### TASK MATERIAL ###

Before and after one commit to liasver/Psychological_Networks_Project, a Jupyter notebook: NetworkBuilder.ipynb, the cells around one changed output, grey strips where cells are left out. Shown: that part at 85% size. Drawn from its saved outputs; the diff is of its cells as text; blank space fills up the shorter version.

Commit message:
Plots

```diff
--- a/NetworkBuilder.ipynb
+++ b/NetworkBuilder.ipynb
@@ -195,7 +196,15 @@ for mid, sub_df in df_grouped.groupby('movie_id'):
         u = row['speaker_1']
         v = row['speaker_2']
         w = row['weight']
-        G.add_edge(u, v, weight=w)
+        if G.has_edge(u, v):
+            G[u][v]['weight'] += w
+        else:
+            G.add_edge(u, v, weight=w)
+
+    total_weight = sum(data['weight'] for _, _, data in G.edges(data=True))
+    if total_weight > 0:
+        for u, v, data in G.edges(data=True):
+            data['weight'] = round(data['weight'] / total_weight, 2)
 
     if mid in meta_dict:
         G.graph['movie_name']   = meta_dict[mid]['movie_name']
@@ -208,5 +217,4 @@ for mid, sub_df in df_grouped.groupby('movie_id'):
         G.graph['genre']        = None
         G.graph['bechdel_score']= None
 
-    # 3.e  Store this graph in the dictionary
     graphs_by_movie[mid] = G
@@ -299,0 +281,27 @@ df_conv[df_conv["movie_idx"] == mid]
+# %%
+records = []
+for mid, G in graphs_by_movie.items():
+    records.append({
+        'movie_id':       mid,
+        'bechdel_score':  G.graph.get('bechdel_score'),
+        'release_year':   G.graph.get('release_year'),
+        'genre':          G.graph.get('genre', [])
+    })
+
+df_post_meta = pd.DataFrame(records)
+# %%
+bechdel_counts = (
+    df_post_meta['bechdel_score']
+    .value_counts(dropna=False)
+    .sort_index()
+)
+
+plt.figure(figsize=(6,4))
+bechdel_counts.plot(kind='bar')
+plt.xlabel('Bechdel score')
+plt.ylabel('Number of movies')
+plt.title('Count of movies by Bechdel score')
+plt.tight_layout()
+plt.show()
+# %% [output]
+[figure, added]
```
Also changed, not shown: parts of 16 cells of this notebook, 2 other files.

###
### TASK MATERIAL ###

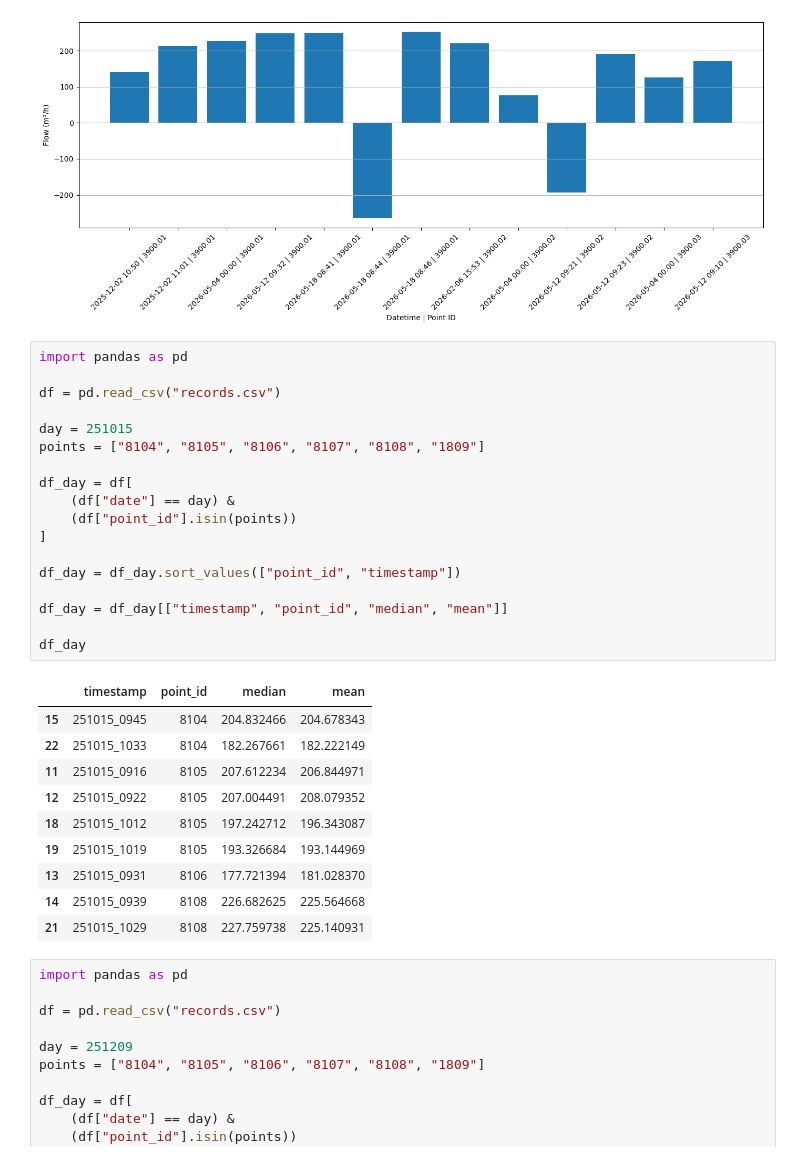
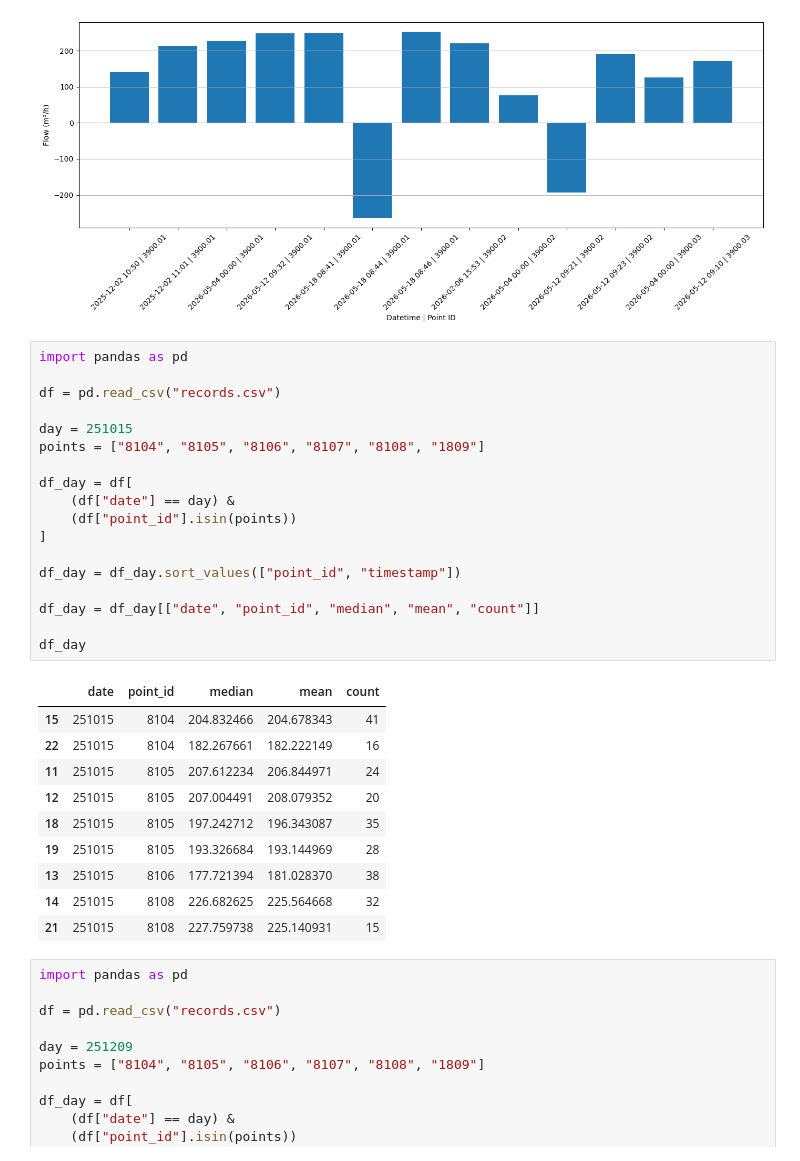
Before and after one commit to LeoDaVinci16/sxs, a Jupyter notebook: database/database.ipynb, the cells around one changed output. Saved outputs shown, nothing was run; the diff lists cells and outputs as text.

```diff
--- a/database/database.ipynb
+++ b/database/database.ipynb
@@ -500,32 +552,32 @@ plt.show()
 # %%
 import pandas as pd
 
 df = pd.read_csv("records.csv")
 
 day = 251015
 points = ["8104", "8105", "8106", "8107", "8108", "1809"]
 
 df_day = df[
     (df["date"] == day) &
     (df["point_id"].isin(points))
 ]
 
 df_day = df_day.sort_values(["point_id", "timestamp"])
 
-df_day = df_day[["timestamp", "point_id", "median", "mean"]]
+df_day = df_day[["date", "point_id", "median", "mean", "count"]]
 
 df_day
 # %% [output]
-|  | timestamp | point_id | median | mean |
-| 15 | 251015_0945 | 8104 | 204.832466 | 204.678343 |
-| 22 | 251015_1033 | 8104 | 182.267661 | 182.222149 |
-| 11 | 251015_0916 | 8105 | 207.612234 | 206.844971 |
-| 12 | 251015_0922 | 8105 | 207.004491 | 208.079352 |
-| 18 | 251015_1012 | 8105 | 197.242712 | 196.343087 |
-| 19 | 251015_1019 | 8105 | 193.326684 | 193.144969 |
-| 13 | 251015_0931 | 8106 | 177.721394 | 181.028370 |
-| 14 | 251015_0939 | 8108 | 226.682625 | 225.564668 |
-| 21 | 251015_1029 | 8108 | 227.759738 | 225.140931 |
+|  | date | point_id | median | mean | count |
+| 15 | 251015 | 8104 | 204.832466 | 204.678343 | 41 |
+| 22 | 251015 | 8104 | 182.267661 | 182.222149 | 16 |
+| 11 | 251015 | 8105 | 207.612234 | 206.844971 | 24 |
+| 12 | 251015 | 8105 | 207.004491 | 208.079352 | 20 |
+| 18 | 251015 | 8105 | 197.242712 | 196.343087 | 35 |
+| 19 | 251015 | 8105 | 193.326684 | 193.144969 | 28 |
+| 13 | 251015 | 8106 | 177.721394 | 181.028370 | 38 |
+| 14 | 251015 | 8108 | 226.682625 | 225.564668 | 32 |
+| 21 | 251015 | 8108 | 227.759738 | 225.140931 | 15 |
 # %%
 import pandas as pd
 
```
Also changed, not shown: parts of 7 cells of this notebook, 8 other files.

###

• [TASK DETAILS]
Nothing but a number, please: how many lines of the listing hold the word "movies"?

• [RESPONSE AREA]
2